:: Task ::
Each line of the data that includes "mark" must be copied.

Segment Start: Source information

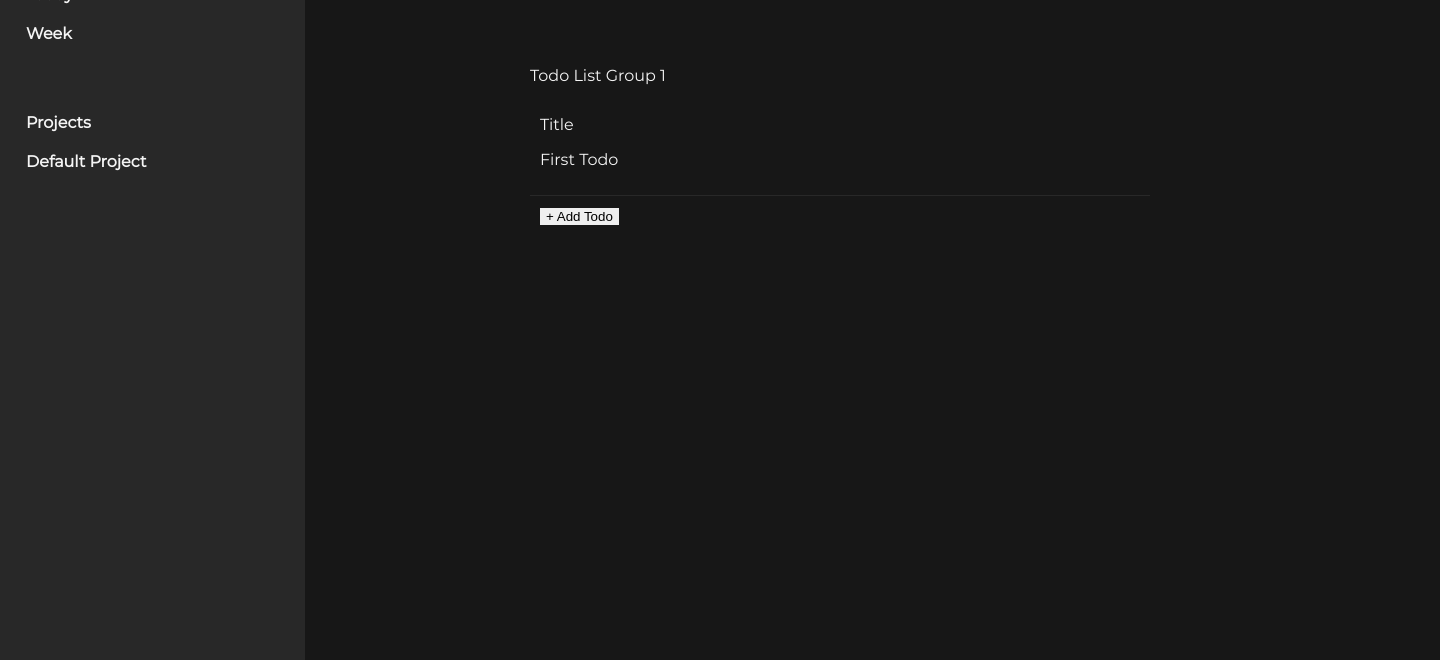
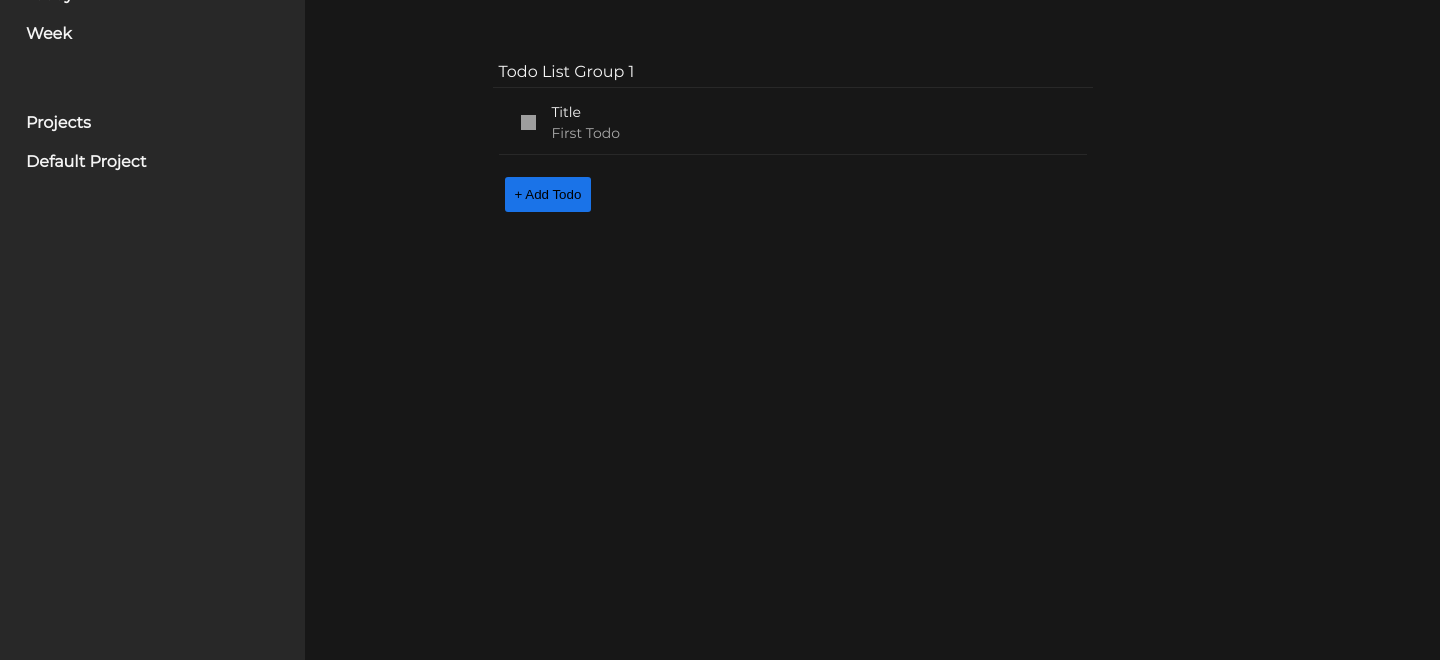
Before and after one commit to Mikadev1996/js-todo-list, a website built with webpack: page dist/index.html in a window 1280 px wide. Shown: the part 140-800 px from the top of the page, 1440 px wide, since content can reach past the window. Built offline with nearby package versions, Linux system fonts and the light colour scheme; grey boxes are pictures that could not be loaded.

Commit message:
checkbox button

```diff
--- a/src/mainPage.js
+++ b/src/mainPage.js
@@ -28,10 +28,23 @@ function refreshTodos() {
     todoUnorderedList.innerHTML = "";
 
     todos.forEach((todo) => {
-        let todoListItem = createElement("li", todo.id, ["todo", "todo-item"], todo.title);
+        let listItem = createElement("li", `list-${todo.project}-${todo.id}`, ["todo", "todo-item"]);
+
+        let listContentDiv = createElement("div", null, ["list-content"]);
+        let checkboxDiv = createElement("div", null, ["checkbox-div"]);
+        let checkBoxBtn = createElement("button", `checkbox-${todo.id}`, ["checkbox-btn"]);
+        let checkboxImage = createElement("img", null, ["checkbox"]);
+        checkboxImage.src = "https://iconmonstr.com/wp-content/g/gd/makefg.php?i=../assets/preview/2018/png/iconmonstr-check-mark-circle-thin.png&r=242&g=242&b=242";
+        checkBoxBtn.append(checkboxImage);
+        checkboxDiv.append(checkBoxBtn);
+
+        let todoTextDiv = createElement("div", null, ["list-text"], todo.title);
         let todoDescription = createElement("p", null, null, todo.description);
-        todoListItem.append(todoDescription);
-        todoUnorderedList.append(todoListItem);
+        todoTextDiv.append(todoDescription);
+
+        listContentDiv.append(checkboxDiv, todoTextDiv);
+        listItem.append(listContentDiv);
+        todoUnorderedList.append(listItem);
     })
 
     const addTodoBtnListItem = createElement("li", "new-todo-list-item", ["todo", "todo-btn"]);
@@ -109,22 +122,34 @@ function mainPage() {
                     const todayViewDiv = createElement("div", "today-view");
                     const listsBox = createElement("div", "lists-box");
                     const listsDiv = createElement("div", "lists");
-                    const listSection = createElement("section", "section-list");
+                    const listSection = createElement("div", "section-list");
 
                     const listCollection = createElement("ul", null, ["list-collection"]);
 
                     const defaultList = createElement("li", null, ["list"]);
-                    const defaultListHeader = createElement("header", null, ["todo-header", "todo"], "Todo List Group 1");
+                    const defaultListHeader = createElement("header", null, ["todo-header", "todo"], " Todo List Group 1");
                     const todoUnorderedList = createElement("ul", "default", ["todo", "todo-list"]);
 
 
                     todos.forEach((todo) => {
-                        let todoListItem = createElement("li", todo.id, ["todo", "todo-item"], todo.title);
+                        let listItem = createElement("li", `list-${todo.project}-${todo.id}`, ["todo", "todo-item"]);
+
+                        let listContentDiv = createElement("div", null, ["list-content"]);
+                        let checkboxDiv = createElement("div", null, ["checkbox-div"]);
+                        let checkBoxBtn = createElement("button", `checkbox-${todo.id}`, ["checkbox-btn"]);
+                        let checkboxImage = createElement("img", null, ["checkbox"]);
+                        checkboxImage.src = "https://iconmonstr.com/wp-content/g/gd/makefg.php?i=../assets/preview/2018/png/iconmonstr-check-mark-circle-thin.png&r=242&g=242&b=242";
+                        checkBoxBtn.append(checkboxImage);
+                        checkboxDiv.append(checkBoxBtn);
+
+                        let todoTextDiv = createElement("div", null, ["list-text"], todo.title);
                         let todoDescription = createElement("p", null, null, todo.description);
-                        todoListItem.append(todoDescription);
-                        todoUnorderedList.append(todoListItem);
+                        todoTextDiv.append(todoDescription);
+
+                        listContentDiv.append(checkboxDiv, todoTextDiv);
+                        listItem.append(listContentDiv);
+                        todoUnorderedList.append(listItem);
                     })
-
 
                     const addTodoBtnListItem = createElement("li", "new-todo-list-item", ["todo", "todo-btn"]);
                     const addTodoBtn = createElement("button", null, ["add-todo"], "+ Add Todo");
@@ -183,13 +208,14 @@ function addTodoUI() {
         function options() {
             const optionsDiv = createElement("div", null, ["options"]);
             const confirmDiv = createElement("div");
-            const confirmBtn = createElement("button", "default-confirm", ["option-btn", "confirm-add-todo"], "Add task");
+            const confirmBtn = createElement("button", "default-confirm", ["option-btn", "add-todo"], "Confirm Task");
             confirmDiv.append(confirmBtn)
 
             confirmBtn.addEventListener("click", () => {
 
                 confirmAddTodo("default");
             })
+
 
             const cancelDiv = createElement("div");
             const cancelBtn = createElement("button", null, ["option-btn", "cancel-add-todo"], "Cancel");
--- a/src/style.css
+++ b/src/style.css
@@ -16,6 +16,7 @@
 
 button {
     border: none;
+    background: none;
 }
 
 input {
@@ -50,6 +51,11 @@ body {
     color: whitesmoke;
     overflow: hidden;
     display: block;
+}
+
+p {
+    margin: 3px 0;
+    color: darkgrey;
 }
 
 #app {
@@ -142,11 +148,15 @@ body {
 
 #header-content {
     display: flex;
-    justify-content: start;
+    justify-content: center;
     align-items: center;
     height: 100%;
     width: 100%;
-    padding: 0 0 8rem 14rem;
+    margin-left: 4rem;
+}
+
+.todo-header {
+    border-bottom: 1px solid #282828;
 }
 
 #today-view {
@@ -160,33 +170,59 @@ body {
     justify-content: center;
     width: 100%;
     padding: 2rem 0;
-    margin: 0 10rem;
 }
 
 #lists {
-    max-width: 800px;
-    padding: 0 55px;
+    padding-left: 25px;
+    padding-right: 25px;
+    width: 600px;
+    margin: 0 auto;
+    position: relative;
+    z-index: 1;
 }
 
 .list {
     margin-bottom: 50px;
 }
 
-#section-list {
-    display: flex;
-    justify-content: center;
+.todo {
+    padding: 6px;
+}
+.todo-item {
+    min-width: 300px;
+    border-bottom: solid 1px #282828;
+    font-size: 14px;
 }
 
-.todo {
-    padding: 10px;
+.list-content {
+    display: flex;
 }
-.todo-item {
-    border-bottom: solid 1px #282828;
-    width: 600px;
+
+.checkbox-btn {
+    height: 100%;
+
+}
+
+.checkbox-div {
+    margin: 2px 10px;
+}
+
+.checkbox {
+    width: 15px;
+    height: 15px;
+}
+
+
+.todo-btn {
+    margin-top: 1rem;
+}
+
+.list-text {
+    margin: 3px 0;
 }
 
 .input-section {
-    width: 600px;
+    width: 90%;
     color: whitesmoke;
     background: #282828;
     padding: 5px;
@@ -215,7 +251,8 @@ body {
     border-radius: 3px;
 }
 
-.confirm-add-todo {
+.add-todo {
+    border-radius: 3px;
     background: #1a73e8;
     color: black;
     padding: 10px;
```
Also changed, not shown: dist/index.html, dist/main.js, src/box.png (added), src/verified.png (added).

Segment End: Source information

:: Answer to this problem ::
+        checkboxImage.src = "https://iconmonstr.com/wp-content/g/gd/makefg.php?i=../assets/preview/2018/png/iconmonstr-check-mark-circle-thin.png&r=242&g=242&b=242";
+                        checkboxImage.src = "https://iconmonstr.com/wp-content/g/gd/makefg.php?i=../assets/preview/2018/png/iconmonstr-check-mark-circle-thin.png&r=242&g=242&b=242";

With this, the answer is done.